PROBLEM REQUIREMENTS
Report the count of lines containing the word "docs" in these records, with no other text.

╭─ INPUT FOR THIS TASK

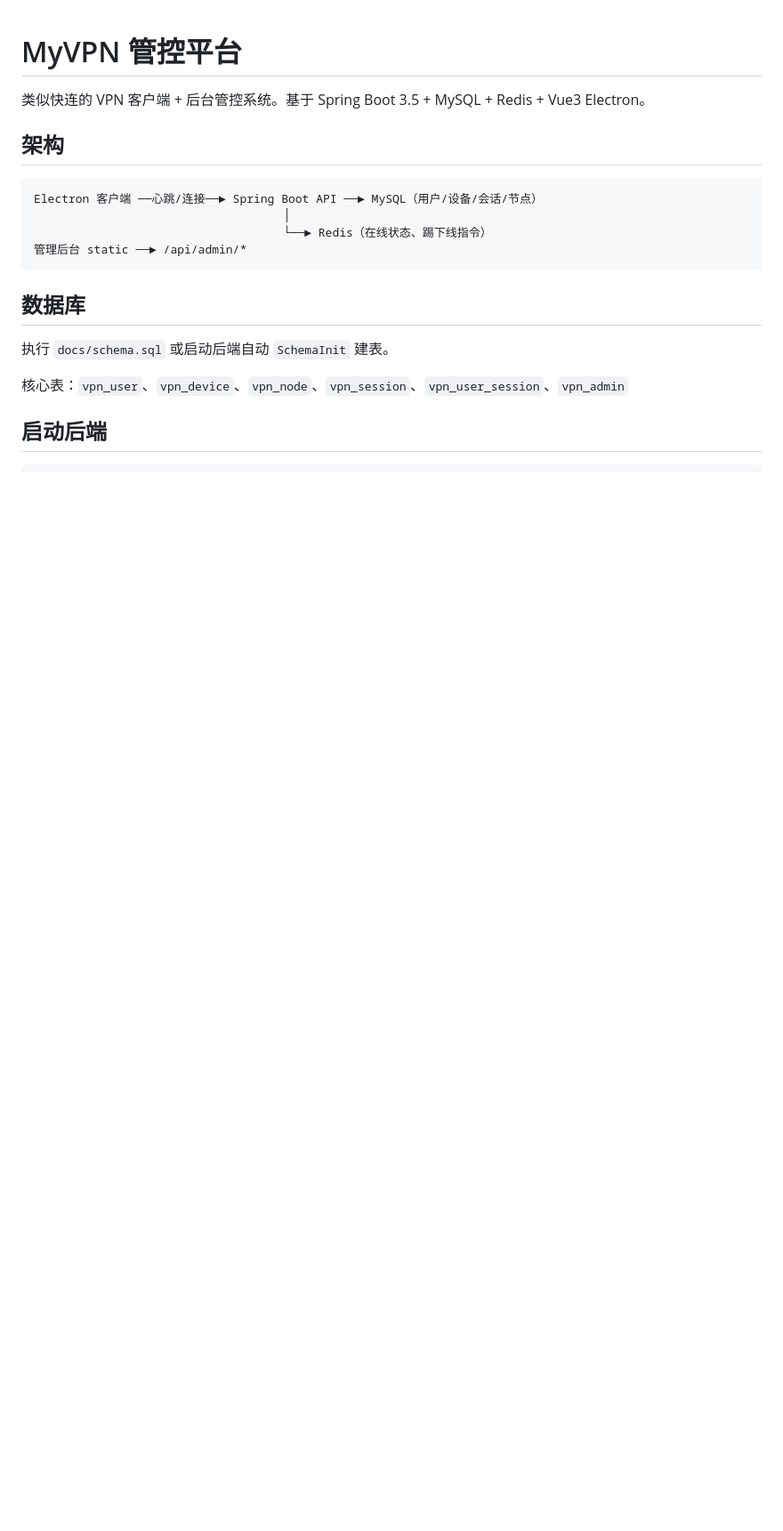
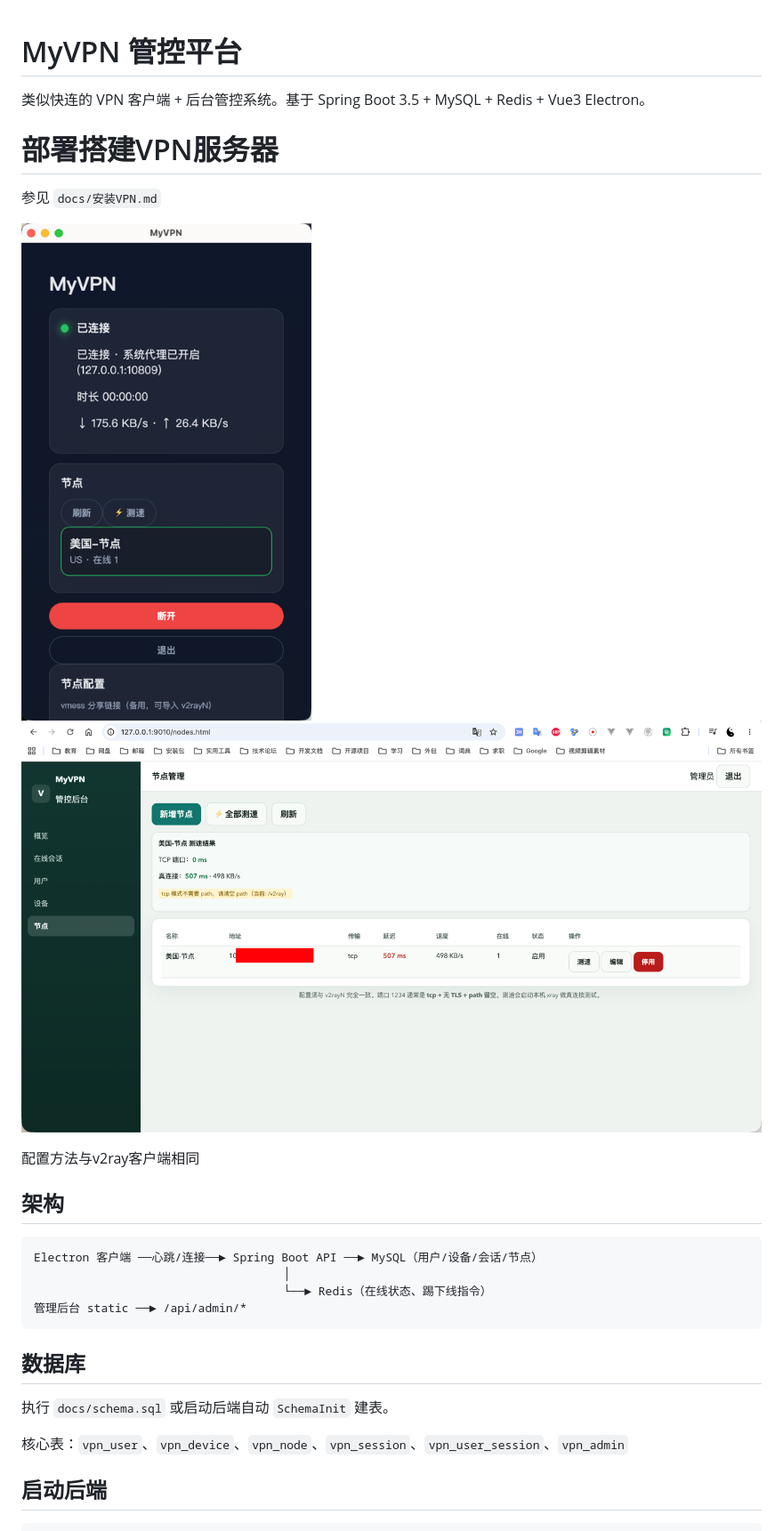
Before and after one commit to jiangshang-dev/myvpn-desktop, a Markdown page: README.md, the part around the change. Shown: that part at 89% size. Drawn GitHub-style; pictures changed too: docs/img.png (added), docs/img_1.png (added); blank space fills up the shorter version.

Commit message:
vpn客户端工具

```diff
--- a/README.md
+++ b/README.md
@@ -1,6 +1,15 @@
 # MyVPN 管控平台
 
 类似快连的 VPN 客户端 + 后台管控系统。基于 Spring Boot 3.5 + MySQL + Redis + Vue3 Electron。
+
+# 部署搭建VPN服务器
+
+参见 `docs/安装VPN.md`
+
+![](./docs/img.png)
+![](./docs/img_1.png)
+
+配置方法与v2ray客户端相同
 
 ## 架构
 
```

╰─

SOLUTION TO THE EXERCISE
4